*Your assignment*: Every entry that follows should be repeated exactly; drop the images.

Change detection data:
___
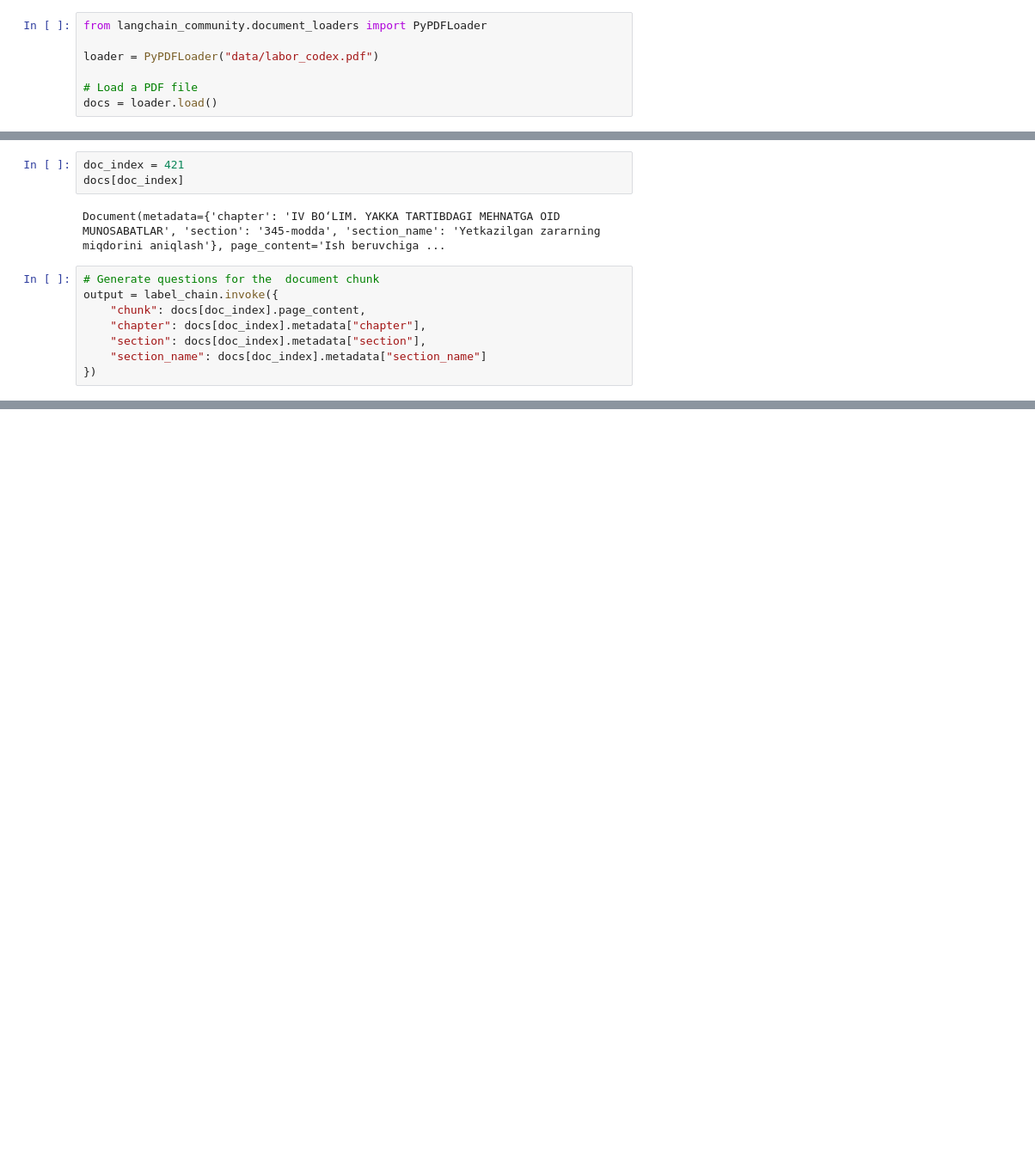
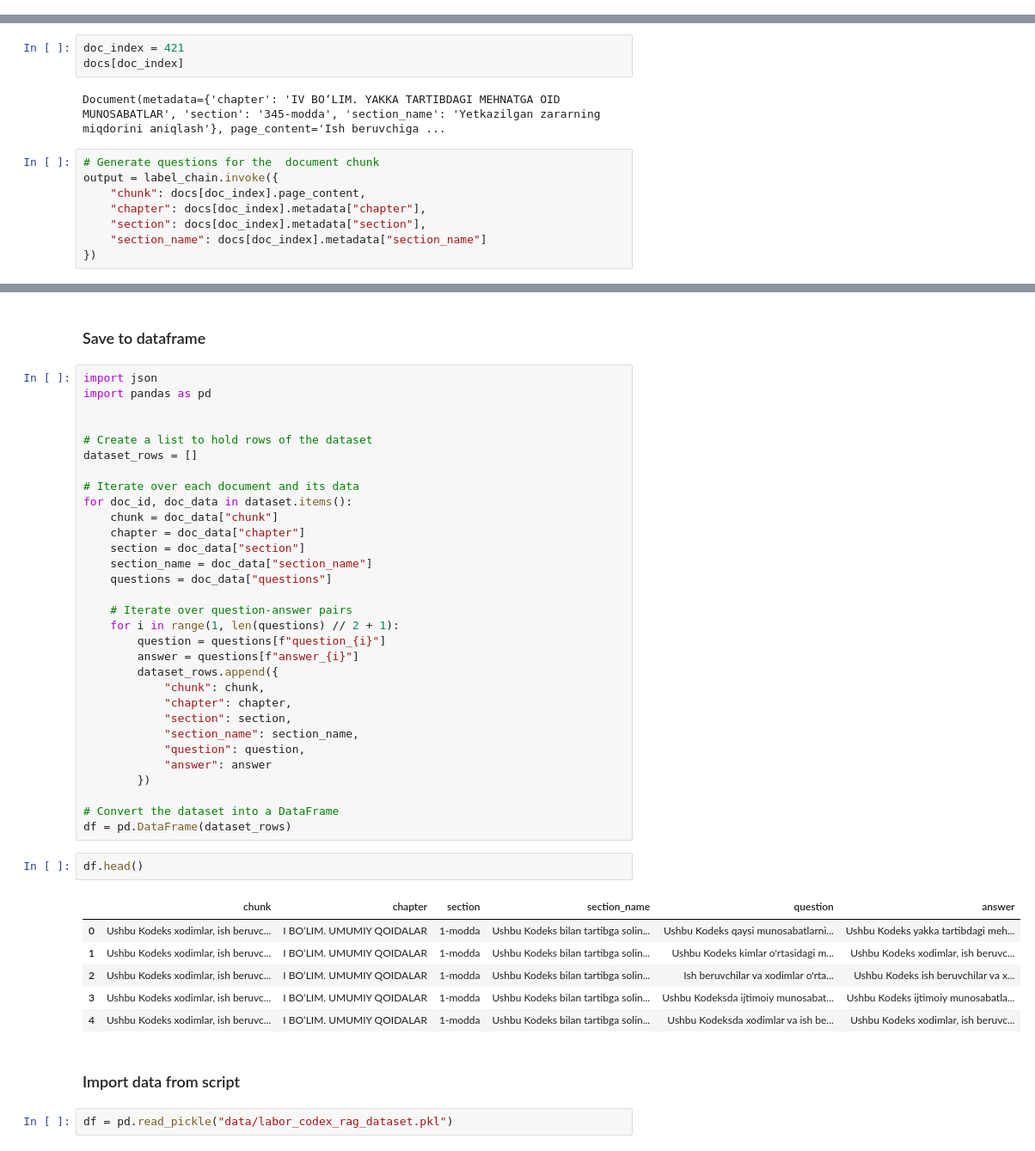
Before and after one commit to fitlemon/try_my_rag, a Jupyter notebook: generate_rag_dataset.ipynb, the cells around one changed output, grey strips where cells are left out. Shown at 86% size. Drawn from its saved outputs; the diff is of its cells as text; blank space fills up the shorter version.

Commit message:
add scripts

```diff
--- a/generate_rag_dataset.ipynb
+++ b/generate_rag_dataset.ipynb
@@ -155,13 +155,6 @@ class RegexTextSplitter(TextSplitter):
             split_docs = self.split_text(doc.page_content)
             split_documents.extend(split_docs)
         return split_documents
-# %%
-from langchain_community.document_loaders import PyPDFLoader
-
-loader = PyPDFLoader("data/labor_codex.pdf")
-
-# Load a PDF file
-docs = loader.load()
 # %%
 text = ""
 
@@ -354,0 +363,46 @@ output
+# %% [markdown]
+### Save to dataframe
+# %%
+import json
+import pandas as pd
+
+
+# Create a list to hold rows of the dataset
+dataset_rows = []
+
+# Iterate over each document and its data
+for doc_id, doc_data in dataset.items():
+    chunk = doc_data["chunk"]
+    chapter = doc_data["chapter"]
+    section = doc_data["section"]
+    section_name = doc_data["section_name"]
+    questions = doc_data["questions"]
+
+    # Iterate over question-answer pairs
+    for i in range(1, len(questions) // 2 + 1):
+        question = questions[f"question_{i}"]
+        answer = questions[f"answer_{i}"]
+        dataset_rows.append({
+            "chunk": chunk,
+            "chapter": chapter,
+            "section": section,
+            "section_name": section_name,
+            "question": question,
+            "answer": answer
+        })
+
+# Convert the dataset into a DataFrame
+df = pd.DataFrame(dataset_rows)
+# %%
+df.head()
+# %% [output]
+|  | chunk | chapter | section | section_name | question | answer |
+| 0 | Ushbu Kodeks xodimlar, ish beruvc... | I BO‘LIM. UMUMIY QOIDALAR | 1-modda | Ushbu Kodeks bilan tartibga solin... | Ushbu Kodeks qaysi munosabatlarni... | Ushbu Kodeks yakka tartibdagi meh... |
+| 1 | Ushbu Kodeks xodimlar, ish beruvc... | I BO‘LIM. UMUMIY QOIDALAR | 1-modda | Ushbu Kodeks bilan tartibga solin... | Ushbu Kodeks kimlar o'rtasidagi m... | Ushbu Kodeks xodimlar, ish beruvc... |
+| 2 | Ushbu Kodeks xodimlar, ish beruvc... | I BO‘LIM. UMUMIY QOIDALAR | 1-modda | Ushbu Kodeks bilan tartibga solin... | Ish beruvchilar va xodimlar o'rta... | Ushbu Kodeks ish beruvchilar va x... |
+| 3 | Ushbu Kodeks xodimlar, ish beruvc... | I BO‘LIM. UMUMIY QOIDALAR | 1-modda | Ushbu Kodeks bilan tartibga solin... | Ushbu Kodeksda ijtimoiy munosabat... | Ushbu Kodeks ijtimoiy munosabatla... |
+| 4 | Ushbu Kodeks xodimlar, ish beruvc... | I BO‘LIM. UMUMIY QOIDALAR | 1-modda | Ushbu Kodeks bilan tartibga solin... | Ushbu Kodeksda xodimlar va ish be... | Ushbu Kodeks xodimlar, ish beruvc... |
+# %% [markdown]
+### Import data from script
+# %%
+df = pd.read_pickle("data/labor_codex_rag_dataset.pkl")
```
Also changed, not shown: parts of 16 cells of this notebook, 1 other file.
___
*Expected answer*:
Before and after one commit to fitlemon/try_my_rag, a Jupyter notebook: generate_rag_dataset.ipynb, the cells around one changed output, grey strips where cells are left out. Shown at 86% size. Drawn from its saved outputs; the diff is of its cells as text; blank space fills up the shorter version.

Commit message:
add scripts

```diff
--- a/generate_rag_dataset.ipynb
+++ b/generate_rag_dataset.ipynb
@@ -155,13 +155,6 @@ class RegexTextSplitter(TextSplitter):
             split_docs = self.split_text(doc.page_content)
             split_documents.extend(split_docs)
         return split_documents
-# %%
-from langchain_community.document_loaders import PyPDFLoader
-
-loader = PyPDFLoader("data/labor_codex.pdf")
-
-# Load a PDF file
-docs = loader.load()
 # %%
 text = ""
 
@@ -354,0 +363,46 @@ output
+# %% [markdown]
+### Save to dataframe
+# %%
+import json
+import pandas as pd
+
+
+# Create a list to hold rows of the dataset
+dataset_rows = []
+
+# Iterate over each document and its data
+for doc_id, doc_data in dataset.items():
+    chunk = doc_data["chunk"]
+    chapter = doc_data["chapter"]
+    section = doc_data["section"]
+    section_name = doc_data["section_name"]
+    questions = doc_data["questions"]
+
+    # Iterate over question-answer pairs
+    for i in range(1, len(questions) // 2 + 1):
+        question = questions[f"question_{i}"]
+        answer = questions[f"answer_{i}"]
+        dataset_rows.append({
+            "chunk": chunk,
+            "chapter": chapter,
+            "section": section,
+            "section_name": section_name,
+            "question": question,
+            "answer": answer
+        })
+
+# Convert the dataset into a DataFrame
+df = pd.DataFrame(dataset_rows)
+# %%
+df.head()
+# %% [output]
+|  | chunk | chapter | section | section_name | question | answer |
+| 0 | Ushbu Kodeks xodimlar, ish beruvc... | I BO‘LIM. UMUMIY QOIDALAR | 1-modda | Ushbu Kodeks bilan tartibga solin... | Ushbu Kodeks qaysi munosabatlarni... | Ushbu Kodeks yakka tartibdagi meh... |
+| 1 | Ushbu Kodeks xodimlar, ish beruvc... | I BO‘LIM. UMUMIY QOIDALAR | 1-modda | Ushbu Kodeks bilan tartibga solin... | Ushbu Kodeks kimlar o'rtasidagi m... | Ushbu Kodeks xodimlar, ish beruvc... |
+| 2 | Ushbu Kodeks xodimlar, ish beruvc... | I BO‘LIM. UMUMIY QOIDALAR | 1-modda | Ushbu Kodeks bilan tartibga solin... | Ish beruvchilar va xodimlar o'rta... | Ushbu Kodeks ish beruvchilar va x... |
+| 3 | Ushbu Kodeks xodimlar, ish beruvc... | I BO‘LIM. UMUMIY QOIDALAR | 1-modda | Ushbu Kodeks bilan tartibga solin... | Ushbu Kodeksda ijtimoiy munosabat... | Ushbu Kodeks ijtimoiy munosabatla... |
+| 4 | Ushbu Kodeks xodimlar, ish beruvc... | I BO‘LIM. UMUMIY QOIDALAR | 1-modda | Ushbu Kodeks bilan tartibga solin... | Ushbu Kodeksda xodimlar va ish be... | Ushbu Kodeks xodimlar, ish beruvc... |
+# %% [markdown]
+### Import data from script
+# %%
+df = pd.read_pickle("data/labor_codex_rag_dataset.pkl")
```
Also changed, not shown: parts of 16 cells of this notebook, 1 other file.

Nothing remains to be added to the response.